(DATASET)
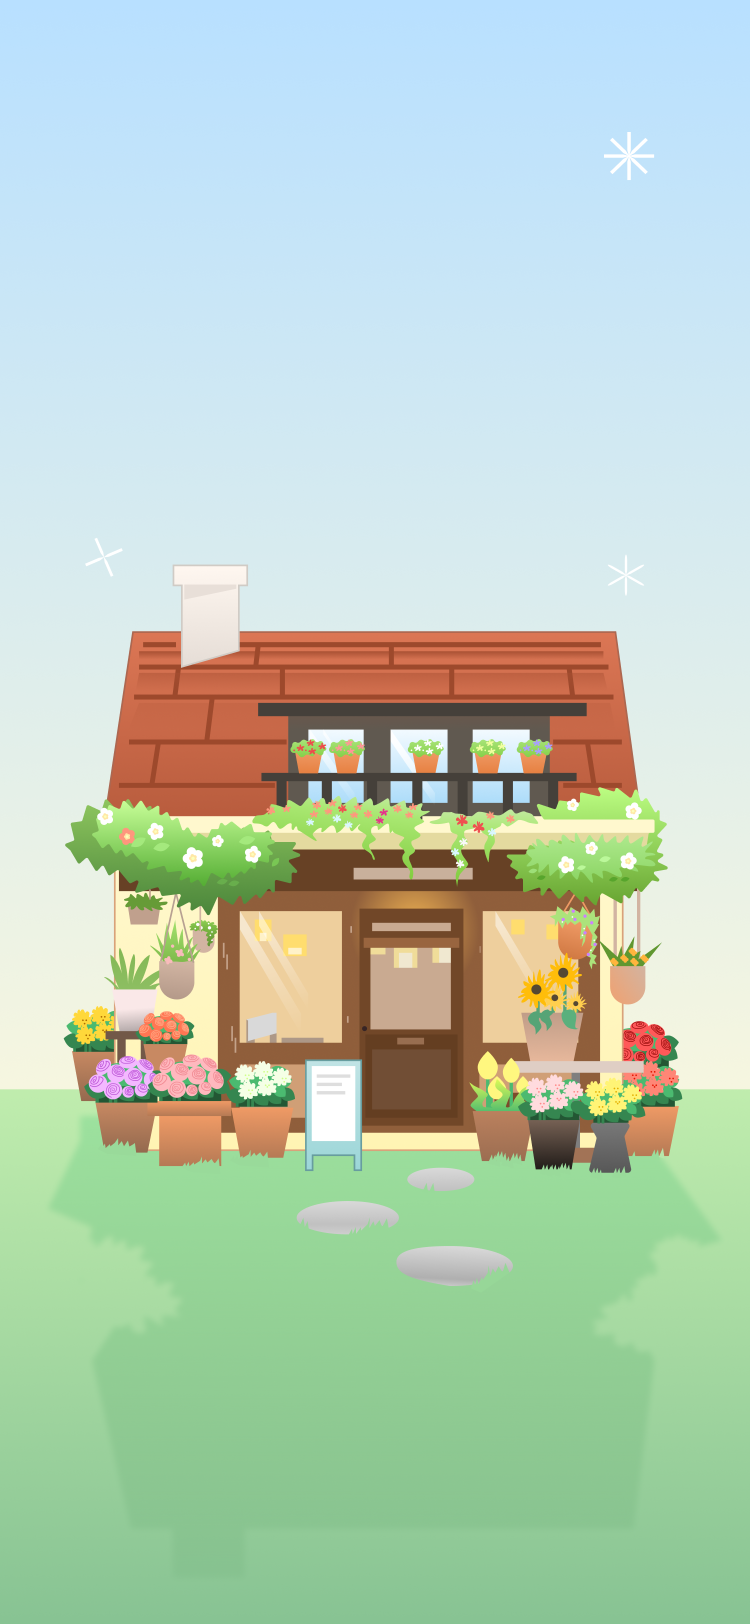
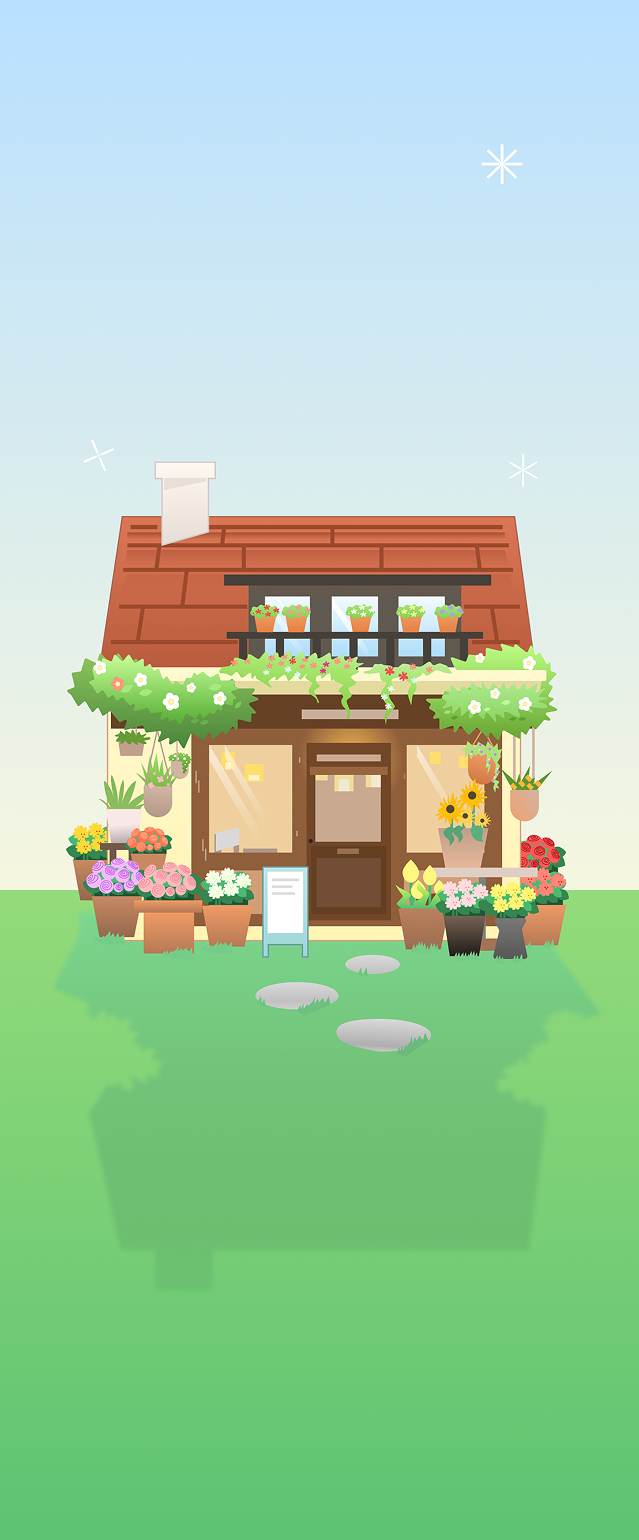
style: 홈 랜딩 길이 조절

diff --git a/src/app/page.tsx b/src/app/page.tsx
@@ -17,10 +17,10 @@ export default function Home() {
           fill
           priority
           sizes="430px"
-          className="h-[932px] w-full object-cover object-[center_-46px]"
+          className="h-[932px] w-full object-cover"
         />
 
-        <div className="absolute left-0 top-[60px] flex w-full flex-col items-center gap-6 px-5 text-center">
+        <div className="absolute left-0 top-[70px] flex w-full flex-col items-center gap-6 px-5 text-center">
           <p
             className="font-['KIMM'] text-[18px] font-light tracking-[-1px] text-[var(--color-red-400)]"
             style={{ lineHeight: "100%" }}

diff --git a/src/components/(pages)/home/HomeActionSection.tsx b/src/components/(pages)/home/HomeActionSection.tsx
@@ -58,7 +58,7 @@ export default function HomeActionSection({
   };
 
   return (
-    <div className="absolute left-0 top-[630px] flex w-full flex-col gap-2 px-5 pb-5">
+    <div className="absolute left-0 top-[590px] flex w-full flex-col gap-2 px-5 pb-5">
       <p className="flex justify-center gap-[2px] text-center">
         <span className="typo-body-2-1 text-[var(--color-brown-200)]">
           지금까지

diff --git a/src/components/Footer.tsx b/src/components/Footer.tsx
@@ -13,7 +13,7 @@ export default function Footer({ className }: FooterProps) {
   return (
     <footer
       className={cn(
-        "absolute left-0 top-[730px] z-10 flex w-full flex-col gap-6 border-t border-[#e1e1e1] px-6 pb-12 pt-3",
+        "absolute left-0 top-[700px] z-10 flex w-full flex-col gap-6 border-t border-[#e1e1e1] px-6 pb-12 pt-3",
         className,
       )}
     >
(End DATASET)
-- TASK TO CARRY OUT --
The answer must be every line from the records above that contains the word "HomeActionSection", copied in full.

-- WORKED SOLUTION --
diff --git a/src/components/(pages)/home/HomeActionSection.tsx b/src/components/(pages)/home/HomeActionSection.tsx
@@ -58,7 +58,7 @@ export default function HomeActionSection({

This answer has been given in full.